A Miracle of Catfish (Algonquin)
I was in the Annapolis Barnes and Noble when I learned that Larry Brown had died. Perusing the magazine racks, I caught sight of a "Remembering Larry Brown" headline on one of the literary journals. Brown had died of a heart attack at age 53. Tears ran down my cheeks as folks around me sipped frappuccinos and paged through the new issue of O. I never met Brown, but he'd touched me over the years with his novels and short stories. A top-tier Southern writer championed by the likes of our own Madison Smartt Bell, Brown wrote "fiction" that seemed to mock the very word. Sure, the characters and settings were products of a fertile imagination, but his gritty, dazzling, big-hearted books were shot through with great truths. Brown's characters were capable of intense self-reflection and a deep appreciation of the natural world around them, despite listing precariously toward self-destruction. Like in Brown's previous books, the misfits and rogues populating this unfinished novel are beset by disappointment, violence, poverty, and vices of various sorts. They angle for redemption that remains out of reach, in a Southern gothic narrative arcing toward a conclusion that never comes. Instead, Catfish—with the last half dozen chapters unwritten—ends abruptly, hinting at unfulfilled genius. Just like its author's life.
Edited by Charles W. Mitchell
Maryland Voices of the Civil War (Johns Hopkins)
A border state (at least nominally) loyal to the Union, Maryland's role in the Civil War was complex and thorny. Using excerpts from personal correspondence, journals, and newspapers from that period, Mitchell frames the issues (states' rights, slavery, secession) and the state's role in the conflict in both political and personal terms. There's plenty of bravado from the warriors, but Mitchell also does an excellent job including the voices of people who are simply snagged by the war. Rather than being caught up in the fervor of the war, these folks (including some women and children) are ensnared by it. And they make the account fuller, giving it more diversity and range.
Edited by William P. Tandy and Benn Ray
Criminally Yours (Eight-Stone)
A collaboration between the Smile, Hon, You're
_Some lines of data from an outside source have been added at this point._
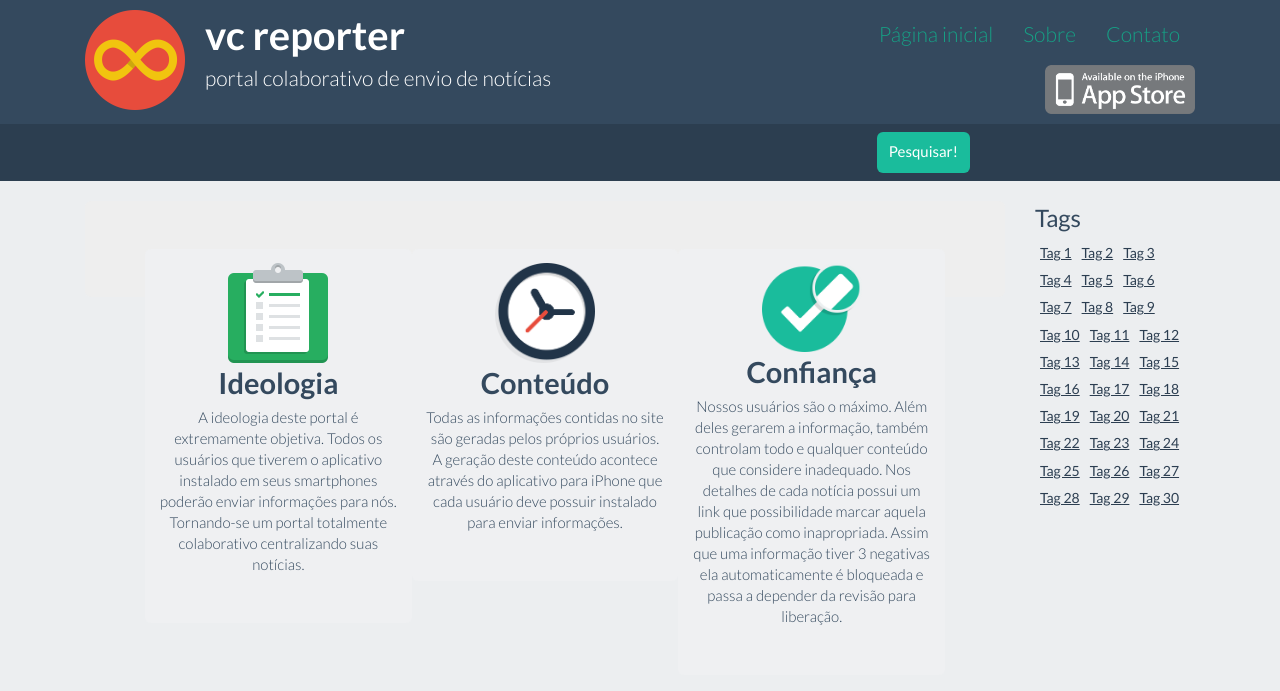
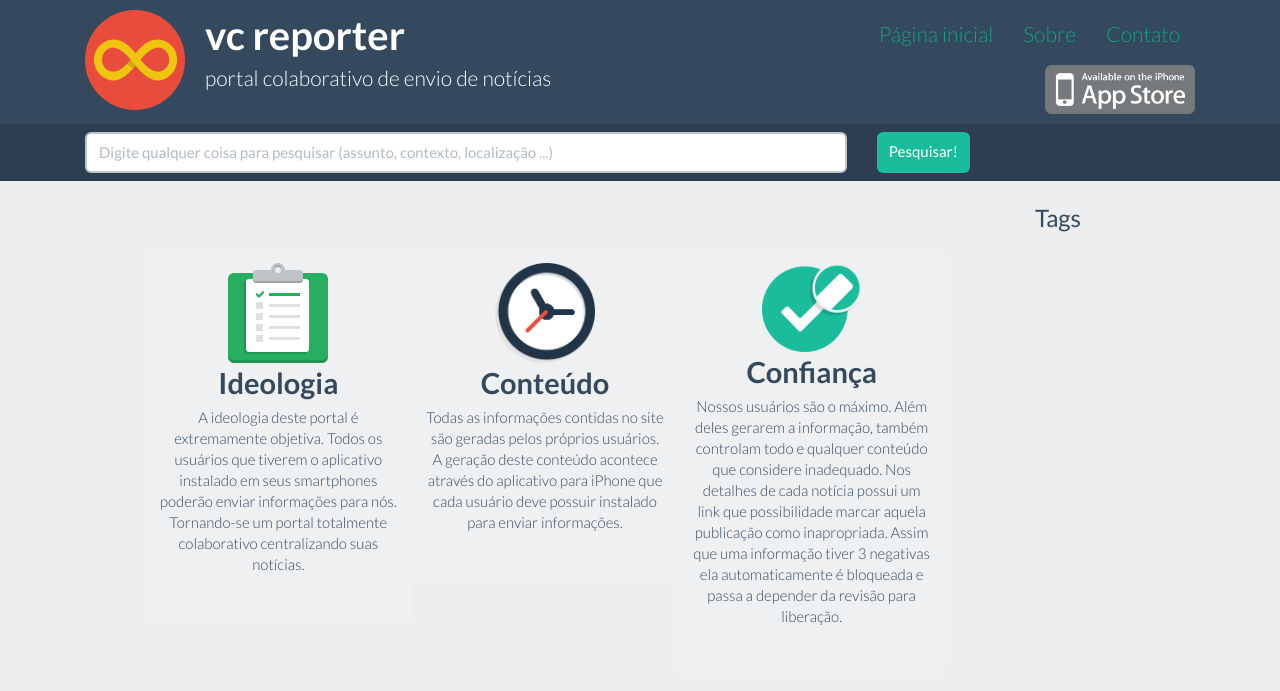
Before and after one commit to thiagodorneles/ugc-server, a Django app: page /sobre/ in a window 1280 px wide. Shown: the top 691 px of the page. Run offline with Django 3.2, Linux system fonts and the light colour scheme; parts of the project's set-up code (start-up, migrations or seed data) failed here and were passed over; some libraries are stand-ins or nearby versions.

Commit message:
- ajustado o campo de pesquisa - montando a nuvem de tags - ajuste do posicionamento da barra direita - ajustes de CSS

```diff
--- a/ugc/core/templates/base.html
+++ b/ugc/core/templates/base.html
@@ -172,7 +201,7 @@
               <li><a href="/contato/">Contato</a></li>
             </ul>
             <div class="appstore pull-right hidden-xs">
-              <a href="http://apple.com">
+              <a href="javascript:alert('Em breve disponível na AppStore!');">
                 <img src="/static/img/appstore.png" alt="">
               </a>
             </div>
@@ -188,7 +217,7 @@
             {% csrf_token %}
             <div class="row">
               <div class="col-sm-10">
-                {{ form.search|add_class:"form-control"|attr:"placeholder:Digite qualquer coisa para pesquisar (assunto, contexto, localização ...)" }}
+                <input id="search" name="search" type="text" class="form-control" placeholder="Digite qualquer coisa para pesquisar (assunto, contexto, localização ...)" />
               </div>
               <div class="col-sm-1">
                 <button type="submit" class="btn btn-primary">Pesquisar!</button>
@@ -201,46 +230,21 @@
     <!-- conteudo -->
     <section class="section-content">
       <div class="container">
-        <div class="col-md-10">
+        <div class="col-lg-2 pull-right">
+          <h6>Tags</h6>
+          <div class="tags">
+            {% if tags %}
+            <ul>
+              {% for t in tags %}
+                <li values="{{ t.count }}"><a href="/tags/{{t.tag}}">{{t.tag}}</a></li>
+              {% endfor %}
+            </ul>
+            {% endif %}
+          </div>
+        </div>
+        <div class="col-md-10 col-lg-10 col-sm-12">
           {% block content %}
           {% endblock content %}
-        </div>
-        <div class="col-lg-2">
-          <h6>Tags</h6>
-          <div class="tags">
-            <ul>
-              <li value="100"><a href="">Tag 1</a></li>
-              <li value="100"><a href="">Tag 2</a></li>
-              <li value="100"><a href="">Tag 3</a></li>
-              <li value="100"><a href="">Tag 4</a></li>
-              <li value="100"><a href="">Tag 5</a></li>
-              <li value="100"><a href="">Tag 6</a></li>
-              <li value="100"><a href="">Tag 7</a></li>
-              <li value="100"><a href="">Tag 8</a></li>
-              <li value="100"><a href="">Tag 9</a></li>
-              <li value="100"><a href="">Tag 10</a></li>
-              <li value="100"><a href="">Tag 11</a></li>
-              <li value="100"><a href="">Tag 12</a></li>
-              <li value="100"><a href="">Tag 13</a></li>
-              <li value="100"><a href="">Tag 14</a></li>
-              <li value="100"><a href="">Tag 15</a></li>
-              <li value="100"><a href="">Tag 16</a></li>
-              <li value="100"><a href="">Tag 17</a></li>
-              <li value="100"><a href="">Tag 18</a></li>
-              <li value="100"><a href="">Tag 19</a></li>
-              <li value="100"><a href="">Tag 20</a></li>
-              <li value="100"><a href="">Tag 21</a></li>
-              <li value="100"><a href="">Tag 22</a></li>
-              <li value="100"><a href="">Tag 23</a></li>
-              <li value="100"><a href="">Tag 24</a></li>
-              <li value="100"><a href="">Tag 25</a></li>
-              <li value="100"><a href="">Tag 26</a></li>
-              <li value="100"><a href="">Tag 27</a></li>
-              <li value="100"><a href="">Tag 28</a></li>
-              <li value="100"><a href="">Tag 29</a></li>
-              <li value="100"><a href="">Tag 30</a></li>
-            </ul>
-          </div>
         </div>
       </div>
     </section>
@@ -268,14 +272,8 @@
 
   <script>
     $(function(){
-      $("ul").tagcloud({type:"list"}).find("li").tsort();
-
+      // $("ul").tagcloud({type:"list"}).find("li").tsort();
     });
-
-
   </script>
-
-
-
 </body>
 </html>
```
Also changed, not shown: other parts of ugc/core/templates/base.html (+29 -0 lines).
in Baltimore! and The Mobtown Shank zines (the latter an e-zine), this tiny gem collects local crime stories submitted mainly by readers of both publications. The results are, by turns, harrowing and hilarious—slices of urban life that, most likely, never made the papers but made for a good tale on a barstool. My favorite involves a Hampden woman who sees a kid steal a Walkman from a car. She knew the kid and later called him and told him to "put it back." You'll have to read the zine to find out what happens, but like a number of these stories, it speaks to the small town feeling that still exists in parts of the city.